5 Tips for Thriving with Osteoporosis

Woman training with exercise band assisted by physiotherapist

By Eric Daw on August 2, 2016

A friend just told me that her mom fell a few months ago and broke her femur so badly that she needed surgery and a metal rod inserted in her leg. Unfortunately, this is an all-too-common scenario. According to Osteoporosis Canada, fractures from osteoporosis are more common than heart attack, stroke and breast cancer combined.

Woman training with exercise band assisted by physiotherapist

Woman training with exercise band assisted by physiotherapist

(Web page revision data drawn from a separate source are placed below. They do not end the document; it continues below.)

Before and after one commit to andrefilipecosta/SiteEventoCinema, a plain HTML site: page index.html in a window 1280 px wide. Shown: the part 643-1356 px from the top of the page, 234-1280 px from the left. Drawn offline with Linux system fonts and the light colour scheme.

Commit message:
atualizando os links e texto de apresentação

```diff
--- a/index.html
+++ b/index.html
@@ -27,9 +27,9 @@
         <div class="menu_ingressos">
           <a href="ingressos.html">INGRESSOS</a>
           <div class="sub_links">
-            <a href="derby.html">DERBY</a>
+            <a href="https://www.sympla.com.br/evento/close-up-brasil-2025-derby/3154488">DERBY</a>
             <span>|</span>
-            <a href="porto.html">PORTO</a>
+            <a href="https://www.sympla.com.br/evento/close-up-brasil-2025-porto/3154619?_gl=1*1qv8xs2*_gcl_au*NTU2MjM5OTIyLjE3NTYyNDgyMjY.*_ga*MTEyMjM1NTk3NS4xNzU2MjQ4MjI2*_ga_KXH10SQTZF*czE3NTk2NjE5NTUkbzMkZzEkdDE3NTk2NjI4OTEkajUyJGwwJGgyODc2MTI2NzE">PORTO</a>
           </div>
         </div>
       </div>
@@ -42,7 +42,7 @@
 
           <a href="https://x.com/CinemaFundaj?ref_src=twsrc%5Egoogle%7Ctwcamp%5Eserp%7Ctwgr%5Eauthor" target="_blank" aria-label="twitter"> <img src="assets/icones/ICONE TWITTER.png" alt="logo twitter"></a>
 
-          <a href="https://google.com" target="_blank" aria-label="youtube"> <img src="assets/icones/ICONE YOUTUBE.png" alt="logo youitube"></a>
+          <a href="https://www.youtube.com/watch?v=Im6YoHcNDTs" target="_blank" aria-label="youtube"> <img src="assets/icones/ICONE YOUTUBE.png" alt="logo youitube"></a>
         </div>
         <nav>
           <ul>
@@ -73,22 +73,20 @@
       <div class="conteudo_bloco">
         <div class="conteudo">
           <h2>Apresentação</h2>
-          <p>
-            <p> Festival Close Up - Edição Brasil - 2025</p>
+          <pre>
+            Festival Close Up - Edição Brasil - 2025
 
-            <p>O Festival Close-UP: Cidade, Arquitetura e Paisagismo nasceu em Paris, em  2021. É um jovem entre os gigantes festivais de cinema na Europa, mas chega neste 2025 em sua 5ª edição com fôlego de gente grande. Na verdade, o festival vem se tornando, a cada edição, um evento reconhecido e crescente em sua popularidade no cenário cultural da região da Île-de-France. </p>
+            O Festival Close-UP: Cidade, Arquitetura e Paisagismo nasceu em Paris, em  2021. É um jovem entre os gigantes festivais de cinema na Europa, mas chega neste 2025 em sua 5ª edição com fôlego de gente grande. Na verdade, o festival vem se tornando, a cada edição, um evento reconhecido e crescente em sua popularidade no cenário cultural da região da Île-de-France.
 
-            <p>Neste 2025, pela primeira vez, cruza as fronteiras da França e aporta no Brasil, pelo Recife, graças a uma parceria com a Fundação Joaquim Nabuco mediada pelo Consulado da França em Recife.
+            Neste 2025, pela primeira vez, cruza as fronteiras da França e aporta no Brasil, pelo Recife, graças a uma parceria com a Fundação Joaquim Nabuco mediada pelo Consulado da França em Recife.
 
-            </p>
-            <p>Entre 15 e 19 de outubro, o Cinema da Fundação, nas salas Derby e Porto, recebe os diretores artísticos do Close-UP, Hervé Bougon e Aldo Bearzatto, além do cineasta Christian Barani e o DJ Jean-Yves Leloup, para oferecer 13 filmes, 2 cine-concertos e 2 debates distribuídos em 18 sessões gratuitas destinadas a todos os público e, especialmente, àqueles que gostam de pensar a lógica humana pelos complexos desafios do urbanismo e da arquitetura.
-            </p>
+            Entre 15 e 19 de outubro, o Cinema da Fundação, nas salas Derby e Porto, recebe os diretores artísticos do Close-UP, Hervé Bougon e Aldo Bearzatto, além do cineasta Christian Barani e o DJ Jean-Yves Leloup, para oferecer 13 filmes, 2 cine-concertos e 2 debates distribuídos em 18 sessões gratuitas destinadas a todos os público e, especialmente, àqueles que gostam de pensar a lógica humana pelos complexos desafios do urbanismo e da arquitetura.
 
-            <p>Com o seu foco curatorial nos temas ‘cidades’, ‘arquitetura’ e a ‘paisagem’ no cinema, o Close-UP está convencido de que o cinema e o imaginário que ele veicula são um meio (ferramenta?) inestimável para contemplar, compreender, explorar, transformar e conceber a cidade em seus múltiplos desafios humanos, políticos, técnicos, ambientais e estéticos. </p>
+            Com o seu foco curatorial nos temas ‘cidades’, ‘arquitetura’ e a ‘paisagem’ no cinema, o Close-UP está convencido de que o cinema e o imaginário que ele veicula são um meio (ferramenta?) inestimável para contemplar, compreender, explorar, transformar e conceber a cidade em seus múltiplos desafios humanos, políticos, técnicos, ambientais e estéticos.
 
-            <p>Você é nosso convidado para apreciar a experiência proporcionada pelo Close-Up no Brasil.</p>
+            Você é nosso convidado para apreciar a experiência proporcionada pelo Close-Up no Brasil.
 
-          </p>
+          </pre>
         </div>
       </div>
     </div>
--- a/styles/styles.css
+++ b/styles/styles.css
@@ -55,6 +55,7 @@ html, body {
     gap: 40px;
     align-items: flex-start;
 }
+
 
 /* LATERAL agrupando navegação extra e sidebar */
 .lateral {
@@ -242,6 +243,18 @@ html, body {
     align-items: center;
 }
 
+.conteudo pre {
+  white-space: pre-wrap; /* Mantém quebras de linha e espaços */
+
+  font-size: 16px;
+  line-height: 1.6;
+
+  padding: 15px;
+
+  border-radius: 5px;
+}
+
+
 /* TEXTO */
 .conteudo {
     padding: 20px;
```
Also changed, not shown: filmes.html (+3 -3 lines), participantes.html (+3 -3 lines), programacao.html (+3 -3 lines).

If so many people have osteoporosis and the effects can dramatically affect your life, why don’t more people do something about it? Well, from my experience with speaking to those who have osteoporosis, many of the reasons stem from not knowing all the things they can do to strengthen their bones and prevent falls. As a personal trainer for seniors, I want to provide you and your loved one with five ways to live effectively with osteoporosis — and stay as healthy as possible!

 

  1. Get a bone density test. I know it sounds simple, but I recommend that this is where you should start whether you know you have osteoporosis, or are unsure if you have it. When you and your doctor determine your bone density, it provides you a starting point of the type of treatment you may need, such as medication. There are many people with weak bones who don’t change their lifestyle habits or are unaware of it until they break something. Knowing where you stand can help you make changes needed to prevent a future problem.
  1. Lift weights — and not just light ones. There is a correlation between lifting weights and improving your bone density. Although lifting weights is important, the problem I find with many seniors is that they don’t want to lift anything heavier than 2lbs. When you use weights that provide a sufficient load on your body, it provides the kinds of resistance that can positively affect your bone density.
  1. Take supplements or prescribed medication. While everyone who has osteoporosis should be taking calcium, they should also take a vitamin D supplement (or get it from fortified foods) to assist with the absorption of calcium. We get calcium from foods such as vegetables or dairy products, but it doesn’t hurt to also take a daily supplement. Vitamin D is something we can get from absorbing sunlight but, similar to calcium, daily supplements are a good way to get the proper daily requirements. In cases where people have really low bone density, medication is something that should be considered after speaking with your doctor.
  1. Avoid or modify certain movement or activities. Many people who have osteoporosis don’t realize that the activities or movements that they make can aggravate their condition. I am not suggesting to not move or be active, but people should avoid movements that require that they bend forward and twist their spine. Activities like golf can be tough on a person with osteoporosis because they require you to twist while using a weighted object. In these cases, a person should consult a trainer/therapist to help them modify their playing.
  1. Do balance training. It goes without saying that if you don’t fall, there is a great chance that you won’t break any bones. I would recommend that people first try exercises where their feet are together and then gradually increase the difficulty until they are able to stand on one foot.

Osteoporosis doesn’t have to be a debilitating condition. With the proper plan in place, people can still thrive and live effectively with it.